§ DATA PROVIDED:
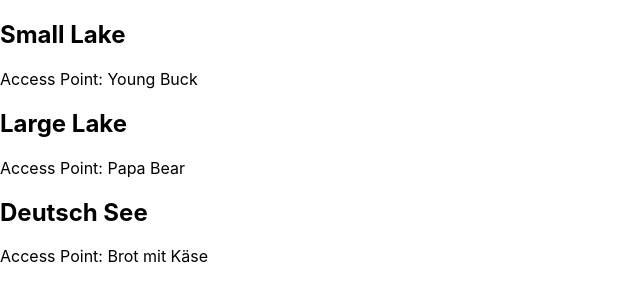
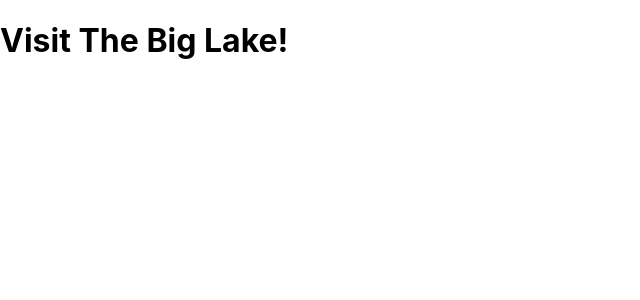
Before and after one commit to vincent-buchner/react-tutorial, a React (Create React App) app: page / in a window 1280 px wide. Shown: the top 300 px of the page, without its empty margins (0-640 px from the left). Built offline with nearby package versions, Linux system fonts and the light colour scheme.

Commit message:
Update index.js

```diff
--- a/src/index.js
+++ b/src/index.js
@@ -2,26 +2,31 @@ import React from 'react';
 import ReactDOM from 'react-dom';
 import './index.css';
 
-const lakeList = [
-  {id: "1", name:"Small Lake", trialhead:"Young Buck"},
-  {id: "2", name:"Large Lake", trialhead:"Papa Bear"},
-  {id: "3", name:"Deutsch See", trialhead:"Brot mit Käse"}
-];
-
-function App({lakes}) {
+function Lake({name}) {
   return(
-    // For each lake in the array, put it inside that JSX code
     <div>
-      {lakes.map(lake =>
-      <div key={lakes.id}>
-        <h2>{lake.name}</h2>
-        <p>Access Point: {lake.trialhead}</p>
-      </div>)}
+      <h1>Visit The {name}!</h1>
     </div>
   )
 }
 
+function SkiResort({name}) {
+  return(
+    <div>
+      <h1>Visit The {name} Today!</h1>
+    </div>
+  )
+}
+
+function App(props) {
+  if (props.seasons === "summer") {
+    return <Lake name="Big Lake" />
+  } else if(props.seasons === "winter") {
+    return <SkiResort name="High Rise" />
+  }
+}
+
 ReactDOM.render(
-  <App lakes={lakeList} />,
+  <App seasons="summer" />,
   document.getElementById('root')
 );
```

§ WHAT THE TASK ASKS:
Whenever a line above has the word "name" in it, copy that line.

§ WORKED SOLUTION:
-  {id: "1", name:"Small Lake", trialhead:"Young Buck"},
-  {id: "2", name:"Large Lake", trialhead:"Papa Bear"},
-  {id: "3", name:"Deutsch See", trialhead:"Brot mit Käse"}
+function Lake({name}) {
-        <h2>{lake.name}</h2>
+      <h1>Visit The {name}!</h1>
+function SkiResort({name}) {
+      <h1>Visit The {name} Today!</h1>
+    return <Lake name="Big Lake" />
+    return <SkiResort name="High Rise" />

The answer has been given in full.